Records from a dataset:
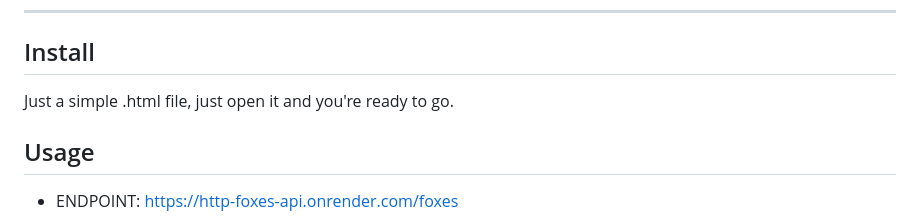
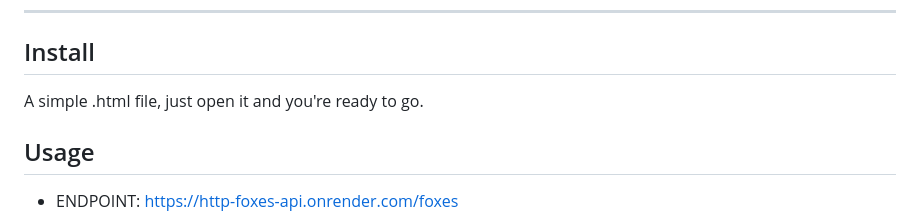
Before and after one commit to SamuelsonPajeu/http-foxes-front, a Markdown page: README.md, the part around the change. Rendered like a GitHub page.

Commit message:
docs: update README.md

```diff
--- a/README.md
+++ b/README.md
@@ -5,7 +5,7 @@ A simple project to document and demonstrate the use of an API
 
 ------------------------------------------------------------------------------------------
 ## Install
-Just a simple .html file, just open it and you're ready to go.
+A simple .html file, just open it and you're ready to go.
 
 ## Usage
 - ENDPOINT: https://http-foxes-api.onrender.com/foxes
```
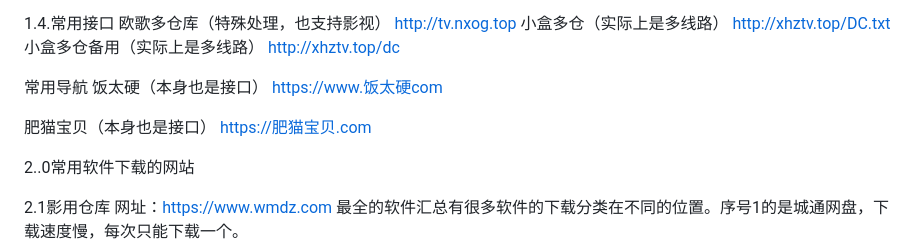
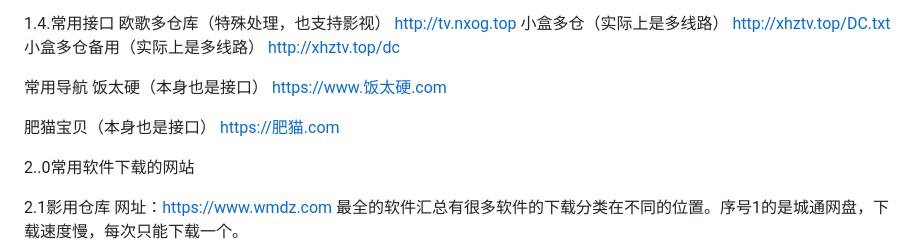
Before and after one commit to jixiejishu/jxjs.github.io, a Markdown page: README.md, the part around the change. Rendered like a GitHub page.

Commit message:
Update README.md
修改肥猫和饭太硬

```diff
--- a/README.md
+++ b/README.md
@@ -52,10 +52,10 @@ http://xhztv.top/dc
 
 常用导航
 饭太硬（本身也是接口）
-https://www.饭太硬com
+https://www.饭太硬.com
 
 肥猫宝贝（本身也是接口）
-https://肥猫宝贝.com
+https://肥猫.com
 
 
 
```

ASSIGNMENT →
Read the entries above, then pull out the lines that include "Before".

EXERCISE OUTPUT →
Before and after one commit to SamuelsonPajeu/http-foxes-front, a Markdown page: README.md, the part around the change. Rendered like a GitHub page.
Before and after one commit to jixiejishu/jxjs.github.io, a Markdown page: README.md, the part around the change. Rendered like a GitHub page.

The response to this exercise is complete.